Toomey called Garland "impressive" and "likable," but stuck to his argument that Obama should not be able to change the balance of the Supreme Court "for perhaps a generation" when a new president will be chosen in November.
And Toomey questioned whether Garland would sufficiently rein in what he sees as executive overreach, particularly when it comes to environmental regulations that he said were hampering agriculture, the coal and natural gas industries, and other businesses in Pennsylvania.
"He did not assuage my concerns. . . . I'm not convinced that he would be willing to play the role of a sufficiently aggressive check," Toomey said after sitting with the judge in the senator's office.
Citing the potential shift in the court as Obama tries to replace the late Justice Antonin Scalia, Toomey said: "This is a decision that should be made with the maximum input of the American people, and that's achieved by allowing the next president to make this decision."
The meeting came as Toomey faces a barrage of pressure from Democratic and liberal groups.
Democrats have made him one of their top targets as they try to persuade Republicans to relent on allowing a confirmation vote on Garland, arguing that it is their job to consider the president's choice. If Toomey refuses, Democrats plan to hammer him as an obstructionist as he seeks reelection this fall.
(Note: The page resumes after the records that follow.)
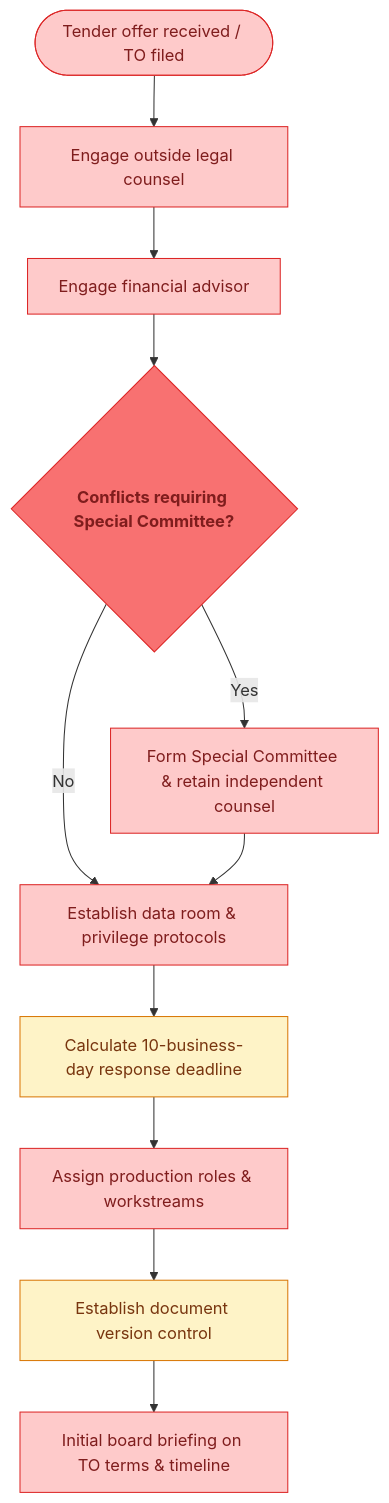
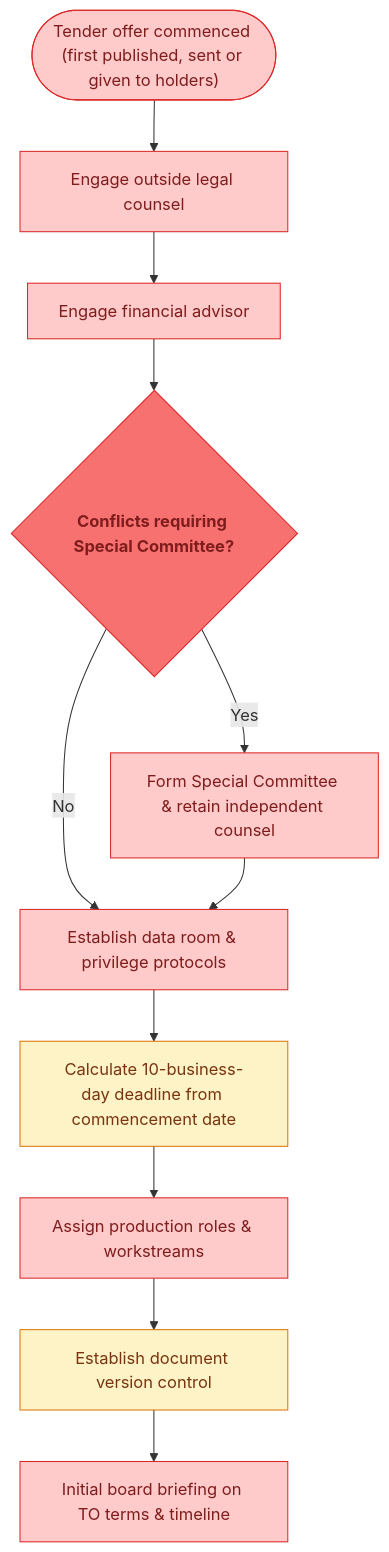
Before and after one commit to mrchanpark/14D-9: the first of 14 diagrams in README.md, drawn with Mermaid. The commit also changed other lines of this file and 2 other files, not shown here.

````diff
--- a/README.md
+++ b/README.md
@@ -34,16 +52,16 @@
 ```mermaid
 flowchart TD
-  A(["Tender offer received / TO filed"]):::red --> B["Engage outside legal counsel"]:::red
+  A(["Tender offer commenced (first published, sent or given to holders)"]):::red --> B["Engage outside legal counsel"]:::red
   B --> C["Engage financial advisor"]:::red
   C --> D{"Conflicts requiring Special Committee?"}:::redD
   D -- Yes --> E["Form Special Committee & retain independent counsel"]:::red
   D -- No --> F
   E --> F["Establish data room & privilege protocols"]:::red
-  F --> G["Calculate 10-business-day response deadline"]:::yel
+  F --> G["Calculate 10-business-day deadline from commencement date"]:::yel
   G --> H["Assign production roles & workstreams"]:::red
   H --> I["Establish document version control"]:::yel
   I --> J["Initial board briefing on TO terms & timeline"]:::red
   classDef red fill:#fecaca,stroke:#dc2626,color:#7f1d1d
   classDef redD fill:#f87171,stroke:#dc2626,color:#7f1d1d,font-weight:700
   classDef yel fill:#fef3c7,stroke:#d97706,color:#78350f
 ```
````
Conservatives, however, have urged Republicans to stand firm, and defying them could provoke a backlash on the right.
Iowa Republican Charles Grassley, chairman of the Senate Judiciary Committee, also met with Garland on Tuesday and afterward said he too remained opposed to advancing the nomination.
Toomey's meeting, his first with a Supreme Court nominee, came without the photo opportunity that typically precedes such gatherings.
"Don't be fooled by the dog and pony show Sen. Pat Toomey is holding today - he is still choosing unprecedented constitutional obstruction over doing his job," said Lauren Passalacqua, a spokeswoman for the Democrats' Senate campaign arm. "Pennsylvanians want Toomey to do his job, and in November, voters will turn out to elect a senator who actually will."
Public polls show that majorities of voters, including many Republicans, believe the Senate should give Garland fair consideration to fill the vacancy.
Sen. Cory A. Booker (D., N.J.) met with Garland immediately before Toomey did. The senator called it a "meaningful" discussion but said his concerns - and those of other lawmakers - should be addressed in open hearings, not private meetings.
"He deserves a hearing," Booker said, pointing to Republican leaders' refusal to allow even a hearing on Garland's nomination. "To me, this is a dramatic offense."